Work required → The response should consist of every line below, restated exactly, with no pictures.
━━━━━━━━━━━━━━━━
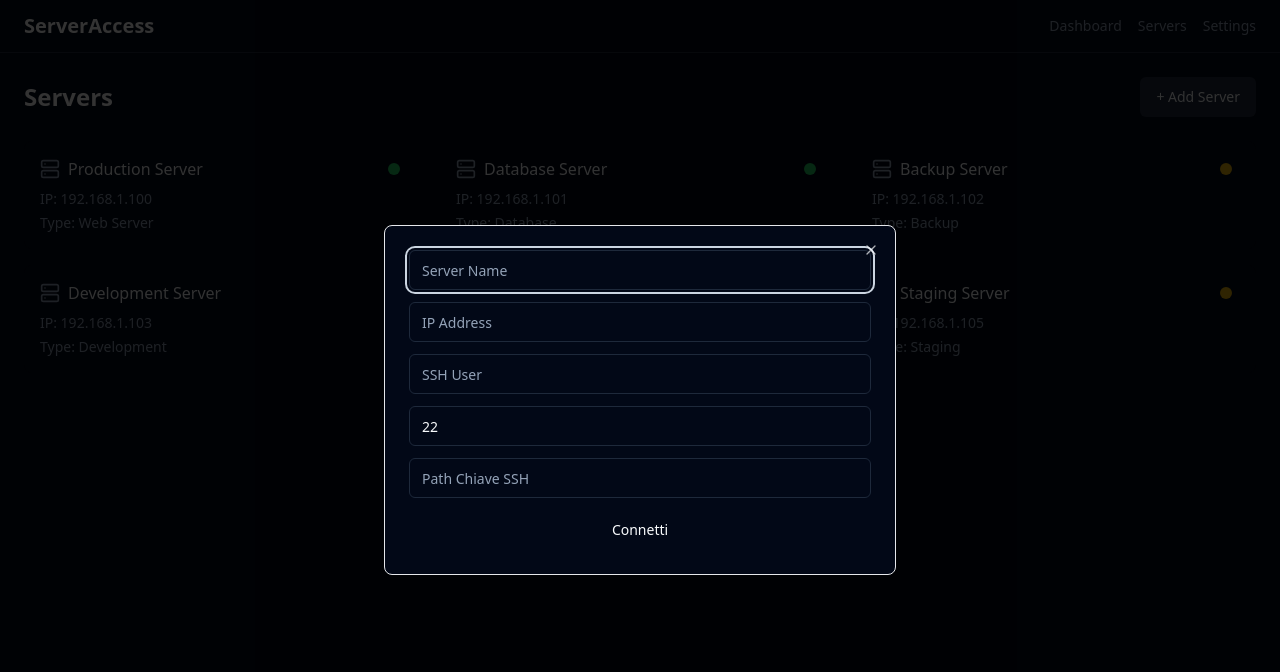
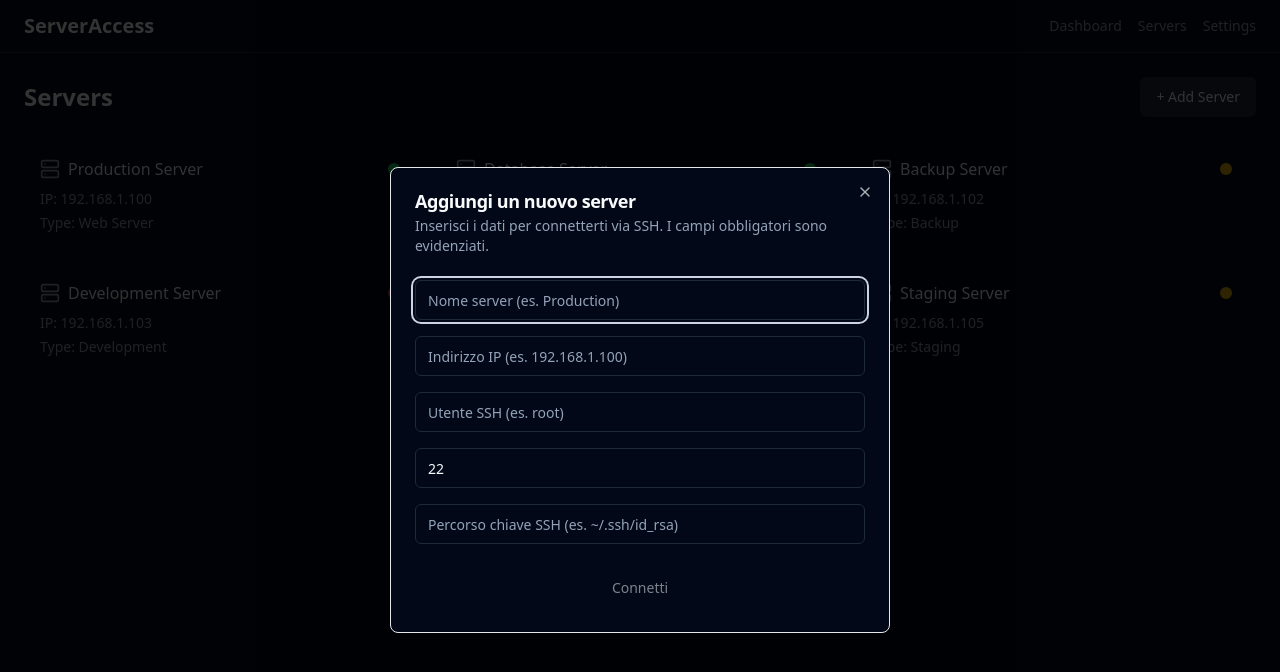
Before and after one commit to ChrisKp1710/my-devpulse, a React (Vite) app: page / in a window 1280 px wide. Both pictures are taken after a click on the button "+ Add Server". Shown: the top 672 px of the page. Built offline with nearby package versions, Linux system fonts and the light colour scheme.

Commit message:
feat: aggiorna il componente AddServerModal con nuove intestazioni e descrizioni; aggiungi pulsante di connessione disabilitato se i campi non sono validi

```diff
--- a/src/components/AddServerModal.tsx
+++ b/src/components/AddServerModal.tsx
@@ -1,4 +1,11 @@
-import { Dialog, DialogTrigger, DialogContent } from "@/components/ui/dialog";
+import {
+    Dialog,
+    DialogTrigger,
+    DialogContent,
+    DialogHeader,
+    DialogTitle,
+    DialogDescription,
+  } from "@/components/ui/dialog";
   import { Input } from "@/components/ui/input";
   import { Button } from "@/components/ui/button";
   import { useState } from "react";
@@ -14,7 +21,11 @@ const AddServerModal = () => {
     const [sshUser, setSshUser] = useState("");
     const [sshKey, setSshKey] = useState("");
 
+    const isValid = name && ip && sshUser && sshPort;
+
     const handleAdd = () => {
+      if (!isValid) return;
+
       const newServer = {
         id: Date.now().toString(),
         name,
@@ -33,41 +44,50 @@ const AddServerModal = () => {
     return (
       <Dialog>
         <DialogTrigger asChild>
-        <Button
-          className="bg-muted hover:bg-muted/80 text-foreground px-4 py-2 rounded-md transition-colors text-sm ml-auto"
-        >
+          <Button className="bg-muted hover:bg-muted/80 text-foreground px-4 py-2 rounded-md transition-colors text-sm ml-auto">
             + Add Server
           </Button>
         </DialogTrigger>
-      <DialogContent>
-        <div className="space-y-3">
+        <DialogContent className="sm:max-w-[500px]">
+          <DialogHeader>
+            <DialogTitle>Aggiungi un nuovo server</DialogTitle>
+            <DialogDescription>
+              Inserisci i dati per connetterti via SSH. I campi obbligatori sono evidenziati.
+            </DialogDescription>
+          </DialogHeader>
+
+          <div className="grid gap-4 pt-2">
             <Input
-            placeholder="Server Name"
+              placeholder="Nome server (es. Production)"
               value={name}
               onChange={(e) => setName(e.target.value)}
             />
             <Input
-            placeholder="IP Address"
+              placeholder="Indirizzo IP (es. 192.168.1.100)"
               value={ip}
               onChange={(e) => setIp(e.target.value)}
             />
             <Input
-            placeholder="SSH User"
+              placeholder="Utente SSH (es. root)"
               value={sshUser}
               onChange={(e) => setSshUser(e.target.value)}
             />
             <Input
               type="number"
-            placeholder="SSH Port"
+              placeholder="Porta SSH (default 22)"
               value={sshPort}
               onChange={(e) => setSshPort(Number(e.target.value))}
             />
             <Input
-            placeholder="Path Chiave SSH"
+              placeholder="Percorso chiave SSH (es. ~/.ssh/id_rsa)"
               value={sshKey}
               onChange={(e) => setSshKey(e.target.value)}
             />
-          <Button onClick={handleAdd} className="w-full mt-4">
+            <Button
+              onClick={handleAdd}
+              disabled={!isValid}
+              className="w-full mt-2"
+            >
               Connetti
             </Button>
           </div>
```
Lines whose indentation alone changed are shown as unchanged.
━━━━━━━━━━━━━━━━
Answer box →
Before and after one commit to ChrisKp1710/my-devpulse, a React (Vite) app: page / in a window 1280 px wide. Both pictures are taken after a click on the button "+ Add Server". Shown: the top 672 px of the page. Built offline with nearby package versions, Linux system fonts and the light colour scheme.

Commit message:
feat: aggiorna il componente AddServerModal con nuove intestazioni e descrizioni; aggiungi pulsante di connessione disabilitato se i campi non sono validi

```diff
--- a/src/components/AddServerModal.tsx
+++ b/src/components/AddServerModal.tsx
@@ -1,4 +1,11 @@
-import { Dialog, DialogTrigger, DialogContent } from "@/components/ui/dialog";
+import {
+    Dialog,
+    DialogTrigger,
+    DialogContent,
+    DialogHeader,
+    DialogTitle,
+    DialogDescription,
+  } from "@/components/ui/dialog";
   import { Input } from "@/components/ui/input";
   import { Button } from "@/components/ui/button";
   import { useState } from "react";
@@ -14,7 +21,11 @@ const AddServerModal = () => {
     const [sshUser, setSshUser] = useState("");
     const [sshKey, setSshKey] = useState("");
 
+    const isValid = name && ip && sshUser && sshPort;
+
     const handleAdd = () => {
+      if (!isValid) return;
+
       const newServer = {
         id: Date.now().toString(),
         name,
@@ -33,41 +44,50 @@ const AddServerModal = () => {
     return (
       <Dialog>
         <DialogTrigger asChild>
-        <Button
-          className="bg-muted hover:bg-muted/80 text-foreground px-4 py-2 rounded-md transition-colors text-sm ml-auto"
-        >
+          <Button className="bg-muted hover:bg-muted/80 text-foreground px-4 py-2 rounded-md transition-colors text-sm ml-auto">
             + Add Server
           </Button>
         </DialogTrigger>
-      <DialogContent>
-        <div className="space-y-3">
+        <DialogContent className="sm:max-w-[500px]">
+          <DialogHeader>
+            <DialogTitle>Aggiungi un nuovo server</DialogTitle>
+            <DialogDescription>
+              Inserisci i dati per connetterti via SSH. I campi obbligatori sono evidenziati.
+            </DialogDescription>
+          </DialogHeader>
+
+          <div className="grid gap-4 pt-2">
             <Input
-            placeholder="Server Name"
+              placeholder="Nome server (es. Production)"
               value={name}
               onChange={(e) => setName(e.target.value)}
             />
             <Input
-            placeholder="IP Address"
+              placeholder="Indirizzo IP (es. 192.168.1.100)"
               value={ip}
               onChange={(e) => setIp(e.target.value)}
             />
             <Input
-            placeholder="SSH User"
+              placeholder="Utente SSH (es. root)"
               value={sshUser}
               onChange={(e) => setSshUser(e.target.value)}
             />
             <Input
               type="number"
-            placeholder="SSH Port"
+              placeholder="Porta SSH (default 22)"
               value={sshPort}
               onChange={(e) => setSshPort(Number(e.target.value))}
             />
             <Input
-            placeholder="Path Chiave SSH"
+              placeholder="Percorso chiave SSH (es. ~/.ssh/id_rsa)"
               value={sshKey}
               onChange={(e) => setSshKey(e.target.value)}
             />
-          <Button onClick={handleAdd} className="w-full mt-4">
+            <Button
+              onClick={handleAdd}
+              disabled={!isValid}
+              className="w-full mt-2"
+            >
               Connetti
             </Button>
           </div>
```
Lines whose indentation alone changed are shown as unchanged.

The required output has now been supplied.